* **Work task**: Each entry here is to be restated word for word.

* **Entries supplied**:

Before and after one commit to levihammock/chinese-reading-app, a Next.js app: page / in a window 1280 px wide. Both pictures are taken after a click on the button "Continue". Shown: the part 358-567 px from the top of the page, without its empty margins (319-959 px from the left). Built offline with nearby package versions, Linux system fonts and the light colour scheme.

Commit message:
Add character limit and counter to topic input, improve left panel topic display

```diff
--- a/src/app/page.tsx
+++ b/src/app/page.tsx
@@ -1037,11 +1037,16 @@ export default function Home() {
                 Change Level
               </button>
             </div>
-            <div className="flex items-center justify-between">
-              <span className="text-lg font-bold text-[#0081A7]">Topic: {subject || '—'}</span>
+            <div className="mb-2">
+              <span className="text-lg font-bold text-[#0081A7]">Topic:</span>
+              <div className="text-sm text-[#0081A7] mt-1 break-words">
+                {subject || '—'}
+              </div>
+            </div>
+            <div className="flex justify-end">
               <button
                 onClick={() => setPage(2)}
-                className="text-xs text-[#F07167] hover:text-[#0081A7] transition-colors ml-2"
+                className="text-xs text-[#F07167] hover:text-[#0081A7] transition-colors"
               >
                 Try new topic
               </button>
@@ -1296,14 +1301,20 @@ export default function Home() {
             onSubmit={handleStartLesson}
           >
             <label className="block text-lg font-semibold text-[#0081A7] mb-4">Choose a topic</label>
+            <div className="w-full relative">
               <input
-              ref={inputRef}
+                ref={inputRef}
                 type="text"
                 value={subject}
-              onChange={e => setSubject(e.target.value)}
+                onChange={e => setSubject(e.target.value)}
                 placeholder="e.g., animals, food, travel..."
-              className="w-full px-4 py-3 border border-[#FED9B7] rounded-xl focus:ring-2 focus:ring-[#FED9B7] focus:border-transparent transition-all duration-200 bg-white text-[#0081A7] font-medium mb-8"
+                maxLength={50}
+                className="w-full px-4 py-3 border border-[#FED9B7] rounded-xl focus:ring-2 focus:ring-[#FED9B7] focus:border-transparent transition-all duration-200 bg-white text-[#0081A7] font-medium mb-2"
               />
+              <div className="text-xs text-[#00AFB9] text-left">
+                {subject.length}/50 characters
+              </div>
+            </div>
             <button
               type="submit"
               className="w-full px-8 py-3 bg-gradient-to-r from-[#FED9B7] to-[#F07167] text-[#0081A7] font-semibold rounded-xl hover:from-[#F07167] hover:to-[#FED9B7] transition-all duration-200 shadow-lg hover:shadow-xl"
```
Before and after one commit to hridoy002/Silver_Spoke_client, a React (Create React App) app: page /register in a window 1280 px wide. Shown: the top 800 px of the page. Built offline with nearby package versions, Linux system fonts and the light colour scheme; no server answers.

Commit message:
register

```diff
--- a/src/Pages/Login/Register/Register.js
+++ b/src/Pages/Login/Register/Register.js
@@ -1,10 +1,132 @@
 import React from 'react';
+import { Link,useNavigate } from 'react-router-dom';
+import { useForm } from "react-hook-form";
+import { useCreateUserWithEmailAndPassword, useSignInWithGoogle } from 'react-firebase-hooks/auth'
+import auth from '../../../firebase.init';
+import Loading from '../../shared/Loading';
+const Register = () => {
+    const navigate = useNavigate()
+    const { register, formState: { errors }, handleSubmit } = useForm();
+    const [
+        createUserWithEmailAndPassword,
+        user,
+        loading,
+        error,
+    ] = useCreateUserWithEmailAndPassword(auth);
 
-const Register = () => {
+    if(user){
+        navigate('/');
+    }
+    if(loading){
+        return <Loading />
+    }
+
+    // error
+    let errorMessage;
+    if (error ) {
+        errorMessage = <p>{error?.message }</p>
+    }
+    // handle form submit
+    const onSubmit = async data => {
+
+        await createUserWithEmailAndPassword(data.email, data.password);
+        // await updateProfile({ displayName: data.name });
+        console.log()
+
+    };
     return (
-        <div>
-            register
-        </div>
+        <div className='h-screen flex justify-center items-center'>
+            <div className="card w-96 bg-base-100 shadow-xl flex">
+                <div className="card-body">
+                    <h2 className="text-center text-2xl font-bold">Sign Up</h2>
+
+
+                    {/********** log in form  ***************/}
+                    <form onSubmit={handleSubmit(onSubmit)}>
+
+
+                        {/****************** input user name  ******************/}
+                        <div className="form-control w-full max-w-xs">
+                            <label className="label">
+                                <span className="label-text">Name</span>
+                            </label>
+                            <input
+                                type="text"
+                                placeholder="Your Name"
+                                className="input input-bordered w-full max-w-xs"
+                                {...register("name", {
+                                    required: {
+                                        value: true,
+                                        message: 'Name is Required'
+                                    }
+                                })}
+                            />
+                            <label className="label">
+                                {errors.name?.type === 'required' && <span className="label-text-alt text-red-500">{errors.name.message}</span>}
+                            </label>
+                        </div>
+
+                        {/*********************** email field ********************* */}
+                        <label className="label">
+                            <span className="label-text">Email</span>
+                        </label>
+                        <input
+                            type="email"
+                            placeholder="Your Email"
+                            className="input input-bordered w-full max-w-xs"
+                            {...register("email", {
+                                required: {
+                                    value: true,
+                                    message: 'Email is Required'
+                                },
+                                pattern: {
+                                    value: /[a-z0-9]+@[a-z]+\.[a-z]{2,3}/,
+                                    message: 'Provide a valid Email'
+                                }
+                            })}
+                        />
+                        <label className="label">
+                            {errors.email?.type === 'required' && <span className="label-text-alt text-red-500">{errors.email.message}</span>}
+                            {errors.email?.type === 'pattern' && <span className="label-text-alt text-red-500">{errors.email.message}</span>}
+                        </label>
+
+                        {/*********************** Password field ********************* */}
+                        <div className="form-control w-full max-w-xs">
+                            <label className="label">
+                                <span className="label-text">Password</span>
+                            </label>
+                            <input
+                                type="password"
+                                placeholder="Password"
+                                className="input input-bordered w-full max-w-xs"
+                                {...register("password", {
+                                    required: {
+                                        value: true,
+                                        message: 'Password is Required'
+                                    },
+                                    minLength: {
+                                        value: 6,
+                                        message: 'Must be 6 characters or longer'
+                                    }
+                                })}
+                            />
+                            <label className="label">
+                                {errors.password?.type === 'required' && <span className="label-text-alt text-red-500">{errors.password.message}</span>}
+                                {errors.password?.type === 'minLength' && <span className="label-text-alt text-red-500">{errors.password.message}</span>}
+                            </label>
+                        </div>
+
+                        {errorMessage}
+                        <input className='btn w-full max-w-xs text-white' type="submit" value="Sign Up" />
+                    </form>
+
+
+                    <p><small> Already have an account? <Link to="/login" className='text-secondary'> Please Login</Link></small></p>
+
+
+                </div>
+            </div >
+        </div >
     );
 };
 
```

* **Expected output**:
Before and after one commit to levihammock/chinese-reading-app, a Next.js app: page / in a window 1280 px wide. Both pictures are taken after a click on the button "Continue". Shown: the part 358-567 px from the top of the page, without its empty margins (319-959 px from the left). Built offline with nearby package versions, Linux system fonts and the light colour scheme.

Commit message:
Add character limit and counter to topic input, improve left panel topic display

```diff
--- a/src/app/page.tsx
+++ b/src/app/page.tsx
@@ -1037,11 +1037,16 @@ export default function Home() {
                 Change Level
               </button>
             </div>
-            <div className="flex items-center justify-between">
-              <span className="text-lg font-bold text-[#0081A7]">Topic: {subject || '—'}</span>
+            <div className="mb-2">
+              <span className="text-lg font-bold text-[#0081A7]">Topic:</span>
+              <div className="text-sm text-[#0081A7] mt-1 break-words">
+                {subject || '—'}
+              </div>
+            </div>
+            <div className="flex justify-end">
               <button
                 onClick={() => setPage(2)}
-                className="text-xs text-[#F07167] hover:text-[#0081A7] transition-colors ml-2"
+                className="text-xs text-[#F07167] hover:text-[#0081A7] transition-colors"
               >
                 Try new topic
               </button>
@@ -1296,14 +1301,20 @@ export default function Home() {
             onSubmit={handleStartLesson}
           >
             <label className="block text-lg font-semibold text-[#0081A7] mb-4">Choose a topic</label>
+            <div className="w-full relative">
               <input
-              ref={inputRef}
+                ref={inputRef}
                 type="text"
                 value={subject}
-              onChange={e => setSubject(e.target.value)}
+                onChange={e => setSubject(e.target.value)}
                 placeholder="e.g., animals, food, travel..."
-              className="w-full px-4 py-3 border border-[#FED9B7] rounded-xl focus:ring-2 focus:ring-[#FED9B7] focus:border-transparent transition-all duration-200 bg-white text-[#0081A7] font-medium mb-8"
+                maxLength={50}
+                className="w-full px-4 py-3 border border-[#FED9B7] rounded-xl focus:ring-2 focus:ring-[#FED9B7] focus:border-transparent transition-all duration-200 bg-white text-[#0081A7] font-medium mb-2"
               />
+              <div className="text-xs text-[#00AFB9] text-left">
+                {subject.length}/50 characters
+              </div>
+            </div>
             <button
               type="submit"
               className="w-full px-8 py-3 bg-gradient-to-r from-[#FED9B7] to-[#F07167] text-[#0081A7] font-semibold rounded-xl hover:from-[#F07167] hover:to-[#FED9B7] transition-all duration-200 shadow-lg hover:shadow-xl"
```
Before and after one commit to hridoy002/Silver_Spoke_client, a React (Create React App) app: page /register in a window 1280 px wide. Shown: the top 800 px of the page. Built offline with nearby package versions, Linux system fonts and the light colour scheme; no server answers.

Commit message:
register

```diff
--- a/src/Pages/Login/Register/Register.js
+++ b/src/Pages/Login/Register/Register.js
@@ -1,10 +1,132 @@
 import React from 'react';
+import { Link,useNavigate } from 'react-router-dom';
+import { useForm } from "react-hook-form";
+import { useCreateUserWithEmailAndPassword, useSignInWithGoogle } from 'react-firebase-hooks/auth'
+import auth from '../../../firebase.init';
+import Loading from '../../shared/Loading';
+const Register = () => {
+    const navigate = useNavigate()
+    const { register, formState: { errors }, handleSubmit } = useForm();
+    const [
+        createUserWithEmailAndPassword,
+        user,
+        loading,
+        error,
+    ] = useCreateUserWithEmailAndPassword(auth);
 
-const Register = () => {
+    if(user){
+        navigate('/');
+    }
+    if(loading){
+        return <Loading />
+    }
+
+    // error
+    let errorMessage;
+    if (error ) {
+        errorMessage = <p>{error?.message }</p>
+    }
+    // handle form submit
+    const onSubmit = async data => {
+
+        await createUserWithEmailAndPassword(data.email, data.password);
+        // await updateProfile({ displayName: data.name });
+        console.log()
+
+    };
     return (
-        <div>
-            register
-        </div>
+        <div className='h-screen flex justify-center items-center'>
+            <div className="card w-96 bg-base-100 shadow-xl flex">
+                <div className="card-body">
+                    <h2 className="text-center text-2xl font-bold">Sign Up</h2>
+
+
+                    {/********** log in form  ***************/}
+                    <form onSubmit={handleSubmit(onSubmit)}>
+
+
+                        {/****************** input user name  ******************/}
+                        <div className="form-control w-full max-w-xs">
+                            <label className="label">
+                                <span className="label-text">Name</span>
+                            </label>
+                            <input
+                                type="text"
+                                placeholder="Your Name"
+                                className="input input-bordered w-full max-w-xs"
+                                {...register("name", {
+                                    required: {
+                                        value: true,
+                                        message: 'Name is Required'
+                                    }
+                                })}
+                            />
+                            <label className="label">
+                                {errors.name?.type === 'required' && <span className="label-text-alt text-red-500">{errors.name.message}</span>}
+                            </label>
+                        </div>
+
+                        {/*********************** email field ********************* */}
+                        <label className="label">
+                            <span className="label-text">Email</span>
+                        </label>
+                        <input
+                            type="email"
+                            placeholder="Your Email"
+                            className="input input-bordered w-full max-w-xs"
+                            {...register("email", {
+                                required: {
+                                    value: true,
+                                    message: 'Email is Required'
+                                },
+                                pattern: {
+                                    value: /[a-z0-9]+@[a-z]+\.[a-z]{2,3}/,
+                                    message: 'Provide a valid Email'
+                                }
+                            })}
+                        />
+                        <label className="label">
+                            {errors.email?.type === 'required' && <span className="label-text-alt text-red-500">{errors.email.message}</span>}
+                            {errors.email?.type === 'pattern' && <span className="label-text-alt text-red-500">{errors.email.message}</span>}
+                        </label>
+
+                        {/*********************** Password field ********************* */}
+                        <div className="form-control w-full max-w-xs">
+                            <label className="label">
+                                <span className="label-text">Password</span>
+                            </label>
+                            <input
+                                type="password"
+                                placeholder="Password"
+                                className="input input-bordered w-full max-w-xs"
+                                {...register("password", {
+                                    required: {
+                                        value: true,
+                                        message: 'Password is Required'
+                                    },
+                                    minLength: {
+                                        value: 6,
+                                        message: 'Must be 6 characters or longer'
+                                    }
+                                })}
+                            />
+                            <label className="label">
+                                {errors.password?.type === 'required' && <span className="label-text-alt text-red-500">{errors.password.message}</span>}
+                                {errors.password?.type === 'minLength' && <span className="label-text-alt text-red-500">{errors.password.message}</span>}
+                            </label>
+                        </div>
+
+                        {errorMessage}
+                        <input className='btn w-full max-w-xs text-white' type="submit" value="Sign Up" />
+                    </form>
+
+
+                    <p><small> Already have an account? <Link to="/login" className='text-secondary'> Please Login</Link></small></p>
+
+
+                </div>
+            </div >
+        </div >
     );
 };
 
```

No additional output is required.